Researchers at Karolinska Institutet in Sweden show how a molecule that they have identified stimulates the formation of new insulin-producing cells in zebrafish and mammalian tissue, through a newly described mechanism for regulating protein synthesis. The results are published in Nature Chemical Biology.
“Our findings indicate a new potential target for treating diabetes, in that we demonstrate a possible way of stimulating the formation of new insulin-producing cells,” says the study’s last author Olov Andersson, senior researcher at the Department of Cell and Molecular Biology at Karolinska Institutet.
Both type 1 and type 2 diabetes are characterised by raised levels of blood sugar, the result of low levels of endogenous insulin, the hormone needed for glucose uptake from the blood, or a physiological inability to utilise the insulin secreted – or both.
Insulin injections and glucose-lowering drugs can control the disease, but not cure it.
“One alternative could be a treatment that regulates blood glucose by increasing the number of insulin-producing pancreatic β cells, so we’re researching the possible regeneration of these cells,” says the study’s first author Christos Karampelias, former doctoral student at the Department of Cell and Molecular Biology at Karolinska Institutet.
The team from Karolinska Institutet has previously identified a small molecule able to stimulate the regeneration of insulin-producing β cells. This they did by analysing a large quantity of substances in a zebrafish model.
In this present study, they examined the molecular mechanism of this stimulation.
By analysing a large number of molecular interactions in yeast cells, the researchers show that their molecule binds to a protein called MNK2. Subsequent studies of zebrafish and cell cultures indicate that the molecule operates by regulating the translation of mRNA and boosting the synthesis of proteins, without which the formation of new β cells cannot be increased. Zebrafish given the molecule also showed lower levels of blood glucose than controls.
The study also shows that the molecule can induce the formation of new pancreatic β cells from pigs and stimulate the expression of insulin in human organoids (organ-like cell formations).
“We’ll now be studying the effect of this and similar molecules in human tissue and analysing the molecule’s target protein, MNK2, in tissue from healthy donors and donors with diabetes,” says Dr Andersson.

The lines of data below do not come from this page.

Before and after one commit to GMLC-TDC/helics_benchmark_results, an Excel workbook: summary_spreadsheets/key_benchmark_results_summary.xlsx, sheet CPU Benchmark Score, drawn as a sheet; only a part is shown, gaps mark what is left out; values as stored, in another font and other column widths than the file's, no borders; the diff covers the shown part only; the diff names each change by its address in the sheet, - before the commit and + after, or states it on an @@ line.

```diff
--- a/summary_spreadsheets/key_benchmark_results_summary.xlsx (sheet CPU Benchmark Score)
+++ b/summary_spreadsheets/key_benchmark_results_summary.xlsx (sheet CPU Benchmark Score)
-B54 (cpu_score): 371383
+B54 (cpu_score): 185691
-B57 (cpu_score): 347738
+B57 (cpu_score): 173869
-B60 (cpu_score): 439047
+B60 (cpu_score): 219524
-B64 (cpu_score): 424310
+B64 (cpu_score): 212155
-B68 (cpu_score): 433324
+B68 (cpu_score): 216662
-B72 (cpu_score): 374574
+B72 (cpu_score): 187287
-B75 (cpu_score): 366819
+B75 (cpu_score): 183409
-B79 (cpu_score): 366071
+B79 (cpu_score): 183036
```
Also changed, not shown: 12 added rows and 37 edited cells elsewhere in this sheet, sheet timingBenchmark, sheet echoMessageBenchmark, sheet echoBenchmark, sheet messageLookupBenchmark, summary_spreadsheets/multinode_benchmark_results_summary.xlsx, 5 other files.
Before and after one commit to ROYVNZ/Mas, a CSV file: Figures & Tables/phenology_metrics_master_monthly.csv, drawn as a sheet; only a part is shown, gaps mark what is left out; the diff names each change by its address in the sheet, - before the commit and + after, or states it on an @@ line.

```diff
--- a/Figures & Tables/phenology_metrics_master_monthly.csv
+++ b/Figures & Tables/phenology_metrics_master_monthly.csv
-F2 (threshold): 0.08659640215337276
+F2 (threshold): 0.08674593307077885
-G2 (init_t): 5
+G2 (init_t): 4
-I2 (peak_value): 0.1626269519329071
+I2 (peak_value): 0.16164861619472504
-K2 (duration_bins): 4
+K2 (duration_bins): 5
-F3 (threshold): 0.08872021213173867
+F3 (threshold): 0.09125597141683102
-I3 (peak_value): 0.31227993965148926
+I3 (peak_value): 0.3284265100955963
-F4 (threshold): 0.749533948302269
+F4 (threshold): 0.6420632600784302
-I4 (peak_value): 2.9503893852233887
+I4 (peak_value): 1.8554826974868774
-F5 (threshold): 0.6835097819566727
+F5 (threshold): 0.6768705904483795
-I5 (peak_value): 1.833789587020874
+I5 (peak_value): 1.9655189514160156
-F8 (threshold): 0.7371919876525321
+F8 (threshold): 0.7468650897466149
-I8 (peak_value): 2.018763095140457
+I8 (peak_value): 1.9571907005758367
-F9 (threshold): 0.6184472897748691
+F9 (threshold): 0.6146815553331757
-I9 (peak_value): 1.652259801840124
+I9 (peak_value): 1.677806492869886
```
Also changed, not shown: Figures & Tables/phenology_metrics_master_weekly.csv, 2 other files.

The studied molecule was found through studies on zebrafish, providing a valuable model for testing a large number of potential diabetes drug candidates. Since the fish embryo is transparent, its development is easy to monitor with a microscope. Zebrafish larvae also have only one cluster of β cells, a so-called islet of Langerhans, which facilitates studies of how new β cells are formed after the population have been decreased in a way that mimics the onset of type 1 diabetes.